Interventions which teach mindfulness are proliferating in all sectors, including most recently in education for students and staff. Conclusions here about the benefits of mindfulness for school staff are based on solid evidence of the impact of mindfulness on adults, and a growing and promising evidence base on the impact on children and young people.
Published papers on mindfulness for young people generally
Pre-adolescence is a key developmental period in which complex intrinsic volitional methods of self-regulation are acquired as a result of rapid maturation within the brain networks underlying theself-regulatory processes of attention control and emotion regulation. Fostering adaptive self-regulationskills during this stage of development has strong implications for physical health, emotional and socio-economic outcomes during adulthood. There is a growing interest in mindfulness-based programmesfor pre-adolescents with initial findings suggesting self-regulation improvements, however, neurode-velopmental studies on mindfulness with pre-adolescents are scarce. This analytical review outlinesan integrative neuro-developmental approach, which combines self-report and behavioural assess-ments with event related brain potentials (ERPs) to provide a systemic multilevel understanding ofthe neurocognitive mechanisms of mindfulness in pre-adolescence.

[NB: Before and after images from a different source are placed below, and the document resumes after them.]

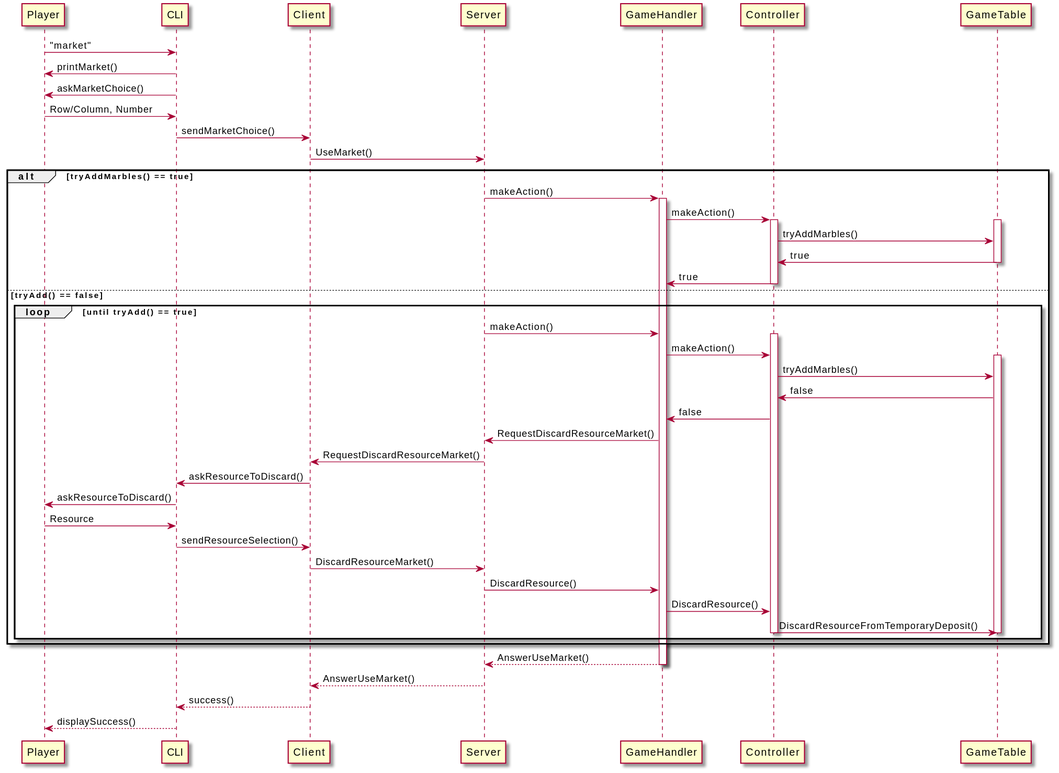
Above: InitialSqDiagram/market.svg in marcofasa/ing-sw-2021-Fasanella-Maggioni-Manini (PlantUML), before the change. Source of this version:
```plantuml
@startuml
Player -> CLI: "market"
Player <- CLI: printMarket()
Player <- CLI: askMarketChoice()
Player -> CLI: Row/Column, Number
CLI -> Client: sendMarketChoice()

Client-> Server: UseMarket()



alt tryAddMarbles() == true
            Server-> GameHandler: makeAction()
             activate GameHandler

            GameHandler-> Controller: makeAction()
            activate Controller
            activate GameTable
            Controller-> GameTable: tryAddMarbles()
            Controller<- GameTable: true
            deactivate GameTable
            Controller -> GameHandler: true
            deactivate Controller


else tryAdd() == false
        loop until tryAdd() == true
            Server-> GameHandler: makeAction()

            activate Controller
            GameHandler-> Controller: makeAction()

            activate GameTable
            Controller-> GameTable: tryAddMarbles()
            Controller<- GameTable: false


            Controller -> GameHandler: false

            GameHandler->Server: RequestDiscardResourceMarket()
            Client<- Server: RequestDiscardResourceMarket()
            CLI<-Client: askResourceToDiscard()
            Player <- CLI: askResourceToDiscard()
            Player -> CLI: Resource
            CLI->Client: sendResourceSelection()





            Client-> Server: DiscardResourceMarket()

            Server-> GameHandler: DiscardResource()


            GameHandler-> Controller: DiscardResource()


            Controller-> GameTable: DiscardResourceFromTemporaryDeposit()
            deactivate GameTable
            deactivate Controller


        end
end
Server<-- GameHandler: AnswerUseMarket()

deactivate GameHandler

Client<-- Server: AnswerUseMarket()

CLI <-- Client: success()

Player <-- CLI: displaySuccess()
@enduml
```
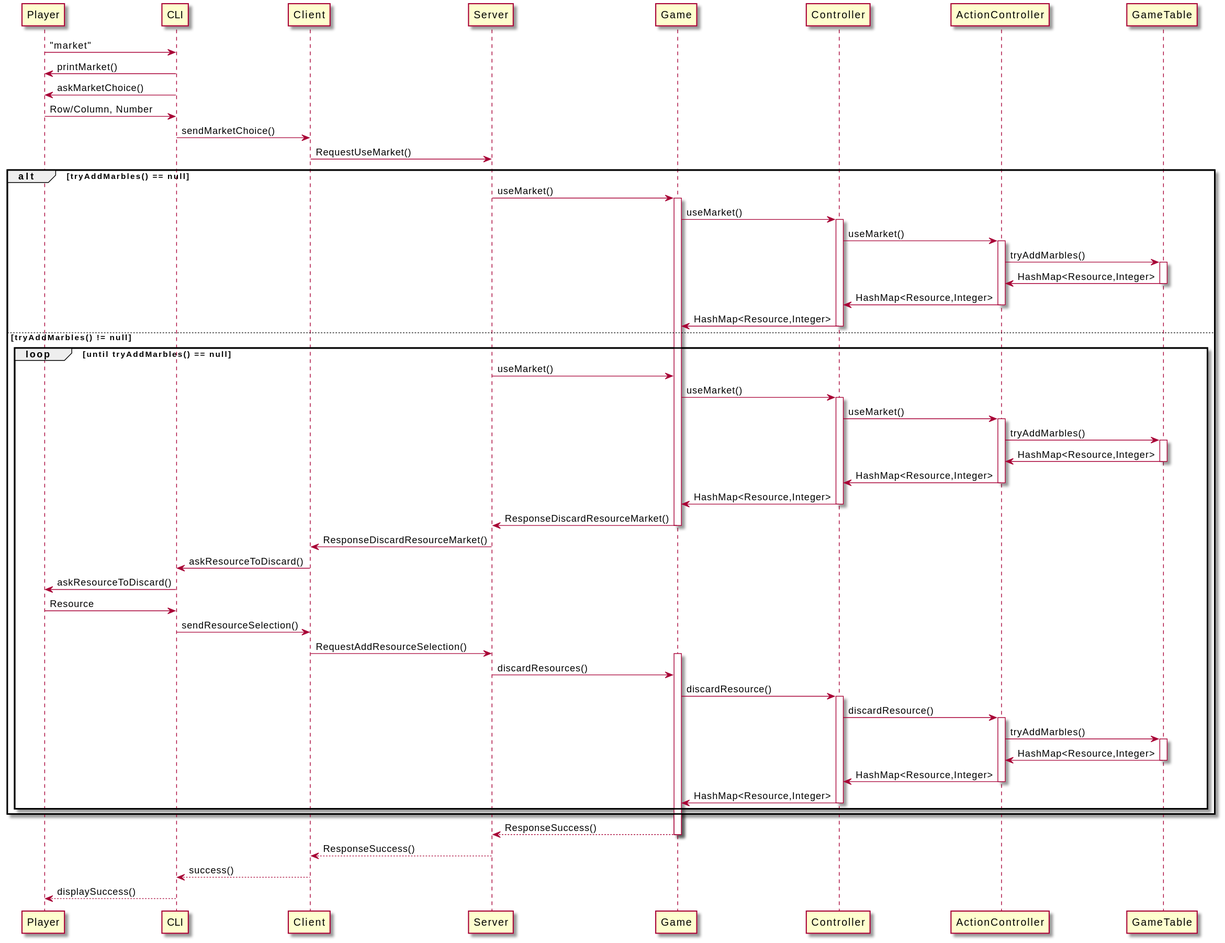
Above is the later version.

Commit message:
uml, removed client ResponseDiscardResourceSelection.java

Change to the diagram source:
```diff
@@ -5,69 +5,79 @@
 Player -> CLI: Row/Column, Number
 CLI -> Client: sendMarketChoice()
 
-Client-> Server: UseMarket()
+Client-> Server: RequestUseMarket()
 
 
 
-alt tryAddMarbles() == true
-            Server-> GameHandler: makeAction()
-             activate GameHandler
+alt tryAddMarbles() == null
+            Server-> Game: useMarket()
+             activate Game
 
-            GameHandler-> Controller: makeAction()
+            Game-> Controller: useMarket()
             activate Controller
+            Controller-> ActionController: useMarket()
+            activate ActionController
+            ActionController-> GameTable: tryAddMarbles()
             activate GameTable
-            Controller-> GameTable: tryAddMarbles()
-            Controller<- GameTable: true
+            ActionController<- GameTable: HashMap<Resource,Integer>
             deactivate GameTable
-            Controller -> GameHandler: true
+            ActionController -> Controller: HashMap<Resource,Integer>
+            deactivate ActionController
+            Controller -> Game: HashMap<Resource,Integer>
             deactivate Controller
 
 
-else tryAdd() == false
-        loop until tryAdd() == true
-            Server-> GameHandler: makeAction()
 
+else tryAddMarbles() != null
+        loop until tryAddMarbles() == null
+            Server-> Game: useMarket()
+
+            Game-> Controller: useMarket()
             activate Controller
-            GameHandler-> Controller: makeAction()
+            Controller-> ActionController: useMarket()
+            activate ActionController
+            ActionController-> GameTable: tryAddMarbles()
+            activate GameTable
+            ActionController<- GameTable: HashMap<Resource,Integer>
+            deactivate GameTable
+            ActionController -> Controller: HashMap<Resource,Integer>
+            deactivate ActionController
+            Controller -> Game: HashMap<Resource,Integer>
+            deactivate Controller
 
-            activate GameTable
-            Controller-> GameTable: tryAddMarbles()
-            Controller<- GameTable: false
-
-
-            Controller -> GameHandler: false
-
-            GameHandler->Server: RequestDiscardResourceMarket()
-            Client<- Server: RequestDiscardResourceMarket()
+            Game->Server: ResponseDiscardResourceMarket()
+            deactivate Game
+            Client<- Server: ResponseDiscardResourceMarket()
             CLI<-Client: askResourceToDiscard()
             Player <- CLI: askResourceToDiscard()
             Player -> CLI: Resource
             CLI->Client: sendResourceSelection()
+            Client-> Server: RequestAddResourceSelection()
+            activate Game
+            Server-> Game: discardResources()
 
 
-
-
-
-            Client-> Server: DiscardResourceMarket()
-
-            Server-> GameHandler: DiscardResource()
-
-
-            GameHandler-> Controller: DiscardResource()
-
-
-            Controller-> GameTable: DiscardResourceFromTemporaryDeposit()
+            Game-> Controller: discardResource()
+            activate Controller
+            Controller-> ActionController: discardResource()
+            activate ActionController
+            ActionController-> GameTable: tryAddMarbles()
+            activate GameTable
+            ActionController<- GameTable: HashMap<Resource,Integer>
             deactivate GameTable
+            ActionController -> Controller: HashMap<Resource,Integer>
+            deactivate ActionController
+            Controller -> Game: HashMap<Resource,Integer>
             deactivate Controller
 
 
         end
 end
-Server<-- GameHandler: AnswerUseMarket()
+Server<-- Game: ResponseSuccess()
 
-deactivate GameHandler
+deactivate Game
 
-Client<-- Server: AnswerUseMarket()
+Client<-- Server: ResponseSuccess()
 
 CLI <-- Client: success()
 
```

MiSP is proud to announce that the .b curriculum will be used as part of the Wellcome Trust-funded MYRIAD research project. Please click here for more information or if you are interested in getting involved in the project, please contact: firstname.lastname@example.org
In February this year, MiSP launched an online tool to measure the impact of .b and Paws b for pupils and staff in the classroom. Since then 113 teachers and 2486 pupils have given their feedback on the impact these curricula have had in their lives.
Teachers and pupils in schools nationwide are completing online questionnaires within one month of the last lesson of the course. They report on how much they enjoyed the course and how useful they had found it as well as indicating specific areas of impact such as coping with difficulty, concentration, exams, sleep and noticing more of the ‘good stuff’ in life.
The service was set up so that MiSP could provide members of our Teachers network with a Class Impact Presentation, a useful individual class summary for senior leadership teams, parents, pupils and the teachers themselves. We have now begun to collate the data across all schools and are happy to be able to share some of the wonderful feedback that we have received.
As more data comes in every day the summary of impact that follows will be regularly updated.